> [Problem details]: The answer must repeat every record exactly, with no pictures in it.

> [Dataset content]:
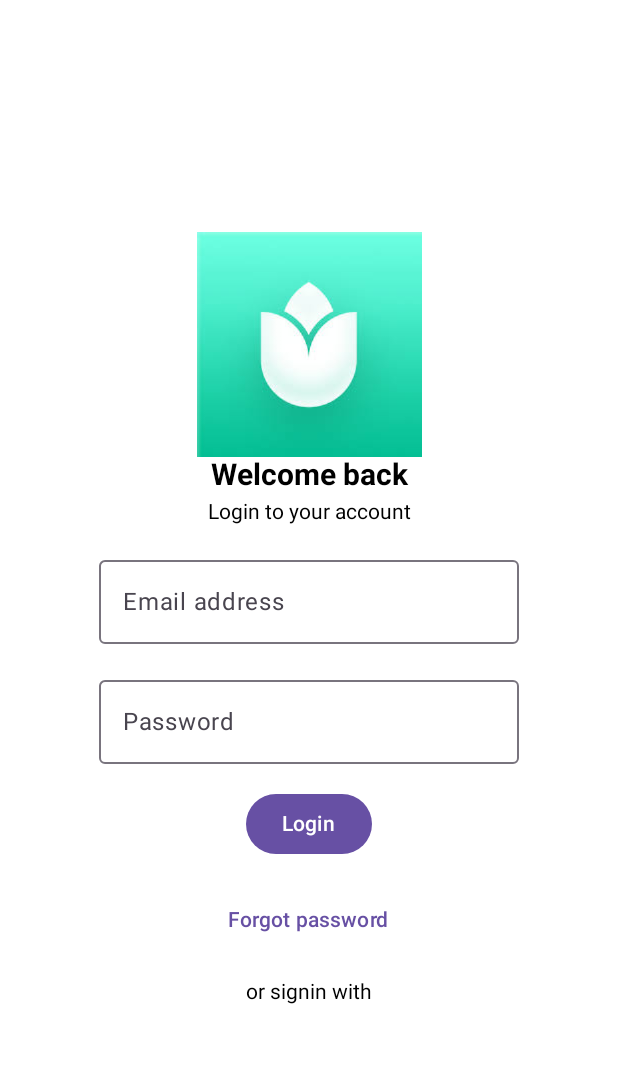
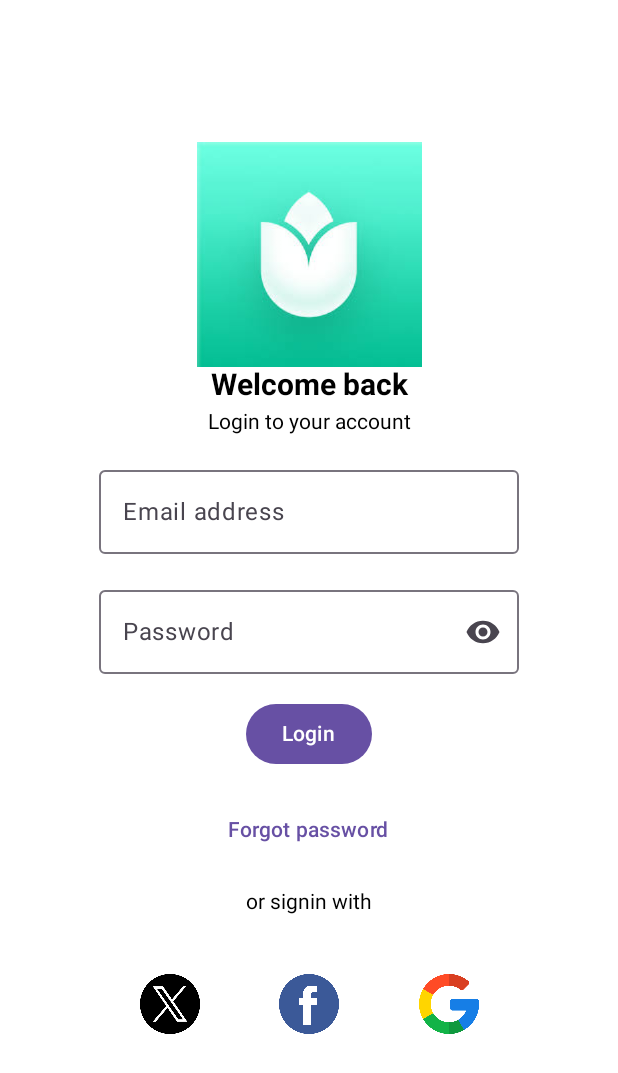
Before and after one commit to ShefaliK-ionic/JetpackComposeSunShine, an Android app built with Jetpack Compose: the @Preview function LoginScreen, on a phone screen of 412 x 824 dp. Shown: the top 1073 px of the screen. Run offline under Robolectric (Android 15) with nearby library versions, the phone set to English and light mode, and no system bars.

Commit message:
login screen

```diff
--- a/app/build.gradle.kts
+++ b/app/build.gradle.kts
@@ -83,5 +83,5 @@ dependencies {
 
     val nav_version = "2.9.1"
     implementation("androidx.navigation:navigation-compose:$nav_version")
-
+    implementation("androidx.compose.material:material-icons-extended:1.3.1")
 }
--- a/app/src/main/java/com/jetpack_compose/basic_jetpack_compose/LoginScreen.kt
+++ b/app/src/main/java/com/jetpack_compose/basic_jetpack_compose/LoginScreen.kt
@@ -4,20 +4,37 @@ import androidx.compose.foundation.Image
 import androidx.compose.foundation.clickable
 import androidx.compose.foundation.layout.Arrangement
 import androidx.compose.foundation.layout.Column
+import androidx.compose.foundation.layout.Row
 import androidx.compose.foundation.layout.Spacer
 import androidx.compose.foundation.layout.fillMaxSize
+import androidx.compose.foundation.layout.fillMaxWidth
 import androidx.compose.foundation.layout.height
+import androidx.compose.foundation.layout.padding
 import androidx.compose.foundation.layout.size
+import androidx.compose.foundation.text.KeyboardOptions
+import androidx.compose.material.icons.Icons
+import androidx.compose.material.icons.filled.Visibility
+import androidx.compose.material.icons.filled.VisibilityOff
 import androidx.compose.material3.Button
+import androidx.compose.material3.Icon
+import androidx.compose.material3.IconButton
 import androidx.compose.material3.OutlinedTextField
 import androidx.compose.material3.Text
 import androidx.compose.material3.TextButton
 import androidx.compose.material3.TextField
 import androidx.compose.runtime.Composable
+import androidx.compose.runtime.getValue
+import androidx.compose.runtime.mutableStateOf
+import androidx.compose.runtime.remember
+import androidx.compose.runtime.saveable.rememberSaveable
+import androidx.compose.runtime.setValue
 import androidx.compose.ui.Alignment
 import androidx.compose.ui.Modifier
 import androidx.compose.ui.res.painterResource
 import androidx.compose.ui.text.font.FontWeight
+import androidx.compose.ui.text.input.KeyboardType
+import androidx.compose.ui.text.input.PasswordVisualTransformation
+import androidx.compose.ui.text.input.VisualTransformation
 import androidx.compose.ui.tooling.preview.Preview
 import androidx.compose.ui.unit.dp
 import androidx.compose.ui.unit.sp
@@ -27,6 +44,16 @@ import com.jetpack_compose.R
 @Composable
 fun LoginScreen(){
 
+    var email by rememberSaveable {
+        mutableStateOf("")
+    }
+
+    var password by remember {
+        mutableStateOf("")
+    }
+
+    var showPassword by remember { mutableStateOf(value = false) }
+
     Column(modifier = Modifier.fillMaxSize(), verticalArrangement = Arrangement.Center, horizontalAlignment = Alignment.CenterHorizontally) {
 
         Image(painter = painterResource(R.drawable.img_plant), "Login screen", modifier = Modifier.size(150.dp))
@@ -35,10 +62,22 @@ fun LoginScreen(){
         Text(text = "Login to your account")
         Spacer(modifier = Modifier.height(16.dp))
 
-        OutlinedTextField(value = "", onValueChange = {}, label = {Text(text = "Email address")})
+        OutlinedTextField(value = ""+email, onValueChange = {email=it}, label = {Text(text = "Email address")}, keyboardOptions = KeyboardOptions.Default.copy(keyboardType = KeyboardType.Email))
         Spacer(modifier = Modifier.height(16.dp))
 
-        OutlinedTextField(value = "", onValueChange = {}, label = {Text(text = "Password")})
+        OutlinedTextField(value = ""+password, onValueChange = {password=it}, label = {Text(text = "Password")}, visualTransformation = if (showPassword) {
+
+            VisualTransformation.None
+
+        } else {
+
+            PasswordVisualTransformation()
+
+        },
+            keyboardOptions = KeyboardOptions.Default.copy(keyboardType = KeyboardType.Number),
+            trailingIcon =  { IconButton(onClick = { showPassword = !showPassword }) {
+                Icon(imageVector = if(showPassword) Icons.Filled.VisibilityOff else Icons.Filled.Visibility, contentDescription = "Show Password")
+            }})
         Spacer(modifier = Modifier.height(16.dp))
         Button(onClick = {}){
             Text(text="Login")
@@ -49,6 +88,20 @@ fun LoginScreen(){
         Text(text = "or signin with", modifier = Modifier.clickable{
 
       })
+
+
+        Row(modifier = Modifier.fillMaxWidth().padding(40.dp), horizontalArrangement = Arrangement.SpaceEvenly){
+
+            Image(painter = painterResource(R.drawable.twitter), contentDescription = "Twitter", modifier = Modifier.size(40.dp).clickable{
+
+            })
+            Image(painter = painterResource(R.drawable.facebook), contentDescription = "facebook", modifier = Modifier.size(40.dp).clickable{})
+            Image(painter = painterResource(R.drawable.google), contentDescription = "google", modifier = Modifier.size(40.dp).clickable{})
+
+
+        }
+
+
     }
 
 }
```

> [Response area]:
Before and after one commit to ShefaliK-ionic/JetpackComposeSunShine, an Android app built with Jetpack Compose: the @Preview function LoginScreen, on a phone screen of 412 x 824 dp. Shown: the top 1073 px of the screen. Run offline under Robolectric (Android 15) with nearby library versions, the phone set to English and light mode, and no system bars.

Commit message:
login screen

```diff
--- a/app/build.gradle.kts
+++ b/app/build.gradle.kts
@@ -83,5 +83,5 @@ dependencies {
 
     val nav_version = "2.9.1"
     implementation("androidx.navigation:navigation-compose:$nav_version")
-
+    implementation("androidx.compose.material:material-icons-extended:1.3.1")
 }
--- a/app/src/main/java/com/jetpack_compose/basic_jetpack_compose/LoginScreen.kt
+++ b/app/src/main/java/com/jetpack_compose/basic_jetpack_compose/LoginScreen.kt
@@ -4,20 +4,37 @@ import androidx.compose.foundation.Image
 import androidx.compose.foundation.clickable
 import androidx.compose.foundation.layout.Arrangement
 import androidx.compose.foundation.layout.Column
+import androidx.compose.foundation.layout.Row
 import androidx.compose.foundation.layout.Spacer
 import androidx.compose.foundation.layout.fillMaxSize
+import androidx.compose.foundation.layout.fillMaxWidth
 import androidx.compose.foundation.layout.height
+import androidx.compose.foundation.layout.padding
 import androidx.compose.foundation.layout.size
+import androidx.compose.foundation.text.KeyboardOptions
+import androidx.compose.material.icons.Icons
+import androidx.compose.material.icons.filled.Visibility
+import androidx.compose.material.icons.filled.VisibilityOff
 import androidx.compose.material3.Button
+import androidx.compose.material3.Icon
+import androidx.compose.material3.IconButton
 import androidx.compose.material3.OutlinedTextField
 import androidx.compose.material3.Text
 import androidx.compose.material3.TextButton
 import androidx.compose.material3.TextField
 import androidx.compose.runtime.Composable
+import androidx.compose.runtime.getValue
+import androidx.compose.runtime.mutableStateOf
+import androidx.compose.runtime.remember
+import androidx.compose.runtime.saveable.rememberSaveable
+import androidx.compose.runtime.setValue
 import androidx.compose.ui.Alignment
 import androidx.compose.ui.Modifier
 import androidx.compose.ui.res.painterResource
 import androidx.compose.ui.text.font.FontWeight
+import androidx.compose.ui.text.input.KeyboardType
+import androidx.compose.ui.text.input.PasswordVisualTransformation
+import androidx.compose.ui.text.input.VisualTransformation
 import androidx.compose.ui.tooling.preview.Preview
 import androidx.compose.ui.unit.dp
 import androidx.compose.ui.unit.sp
@@ -27,6 +44,16 @@ import com.jetpack_compose.R
 @Composable
 fun LoginScreen(){
 
+    var email by rememberSaveable {
+        mutableStateOf("")
+    }
+
+    var password by remember {
+        mutableStateOf("")
+    }
+
+    var showPassword by remember { mutableStateOf(value = false) }
+
     Column(modifier = Modifier.fillMaxSize(), verticalArrangement = Arrangement.Center, horizontalAlignment = Alignment.CenterHorizontally) {
 
         Image(painter = painterResource(R.drawable.img_plant), "Login screen", modifier = Modifier.size(150.dp))
@@ -35,10 +62,22 @@ fun LoginScreen(){
         Text(text = "Login to your account")
         Spacer(modifier = Modifier.height(16.dp))
 
-        OutlinedTextField(value = "", onValueChange = {}, label = {Text(text = "Email address")})
+        OutlinedTextField(value = ""+email, onValueChange = {email=it}, label = {Text(text = "Email address")}, keyboardOptions = KeyboardOptions.Default.copy(keyboardType = KeyboardType.Email))
         Spacer(modifier = Modifier.height(16.dp))
 
-        OutlinedTextField(value = "", onValueChange = {}, label = {Text(text = "Password")})
+        OutlinedTextField(value = ""+password, onValueChange = {password=it}, label = {Text(text = "Password")}, visualTransformation = if (showPassword) {
+
+            VisualTransformation.None
+
+        } else {
+
+            PasswordVisualTransformation()
+
+        },
+            keyboardOptions = KeyboardOptions.Default.copy(keyboardType = KeyboardType.Number),
+            trailingIcon =  { IconButton(onClick = { showPassword = !showPassword }) {
+                Icon(imageVector = if(showPassword) Icons.Filled.VisibilityOff else Icons.Filled.Visibility, contentDescription = "Show Password")
+            }})
         Spacer(modifier = Modifier.height(16.dp))
         Button(onClick = {}){
             Text(text="Login")
@@ -49,6 +88,20 @@ fun LoginScreen(){
         Text(text = "or signin with", modifier = Modifier.clickable{
 
       })
+
+
+        Row(modifier = Modifier.fillMaxWidth().padding(40.dp), horizontalArrangement = Arrangement.SpaceEvenly){
+
+            Image(painter = painterResource(R.drawable.twitter), contentDescription = "Twitter", modifier = Modifier.size(40.dp).clickable{
+
+            })
+            Image(painter = painterResource(R.drawable.facebook), contentDescription = "facebook", modifier = Modifier.size(40.dp).clickable{})
+            Image(painter = painterResource(R.drawable.google), contentDescription = "google", modifier = Modifier.size(40.dp).clickable{})
+
+
+        }
+
+
     }
 
 }
```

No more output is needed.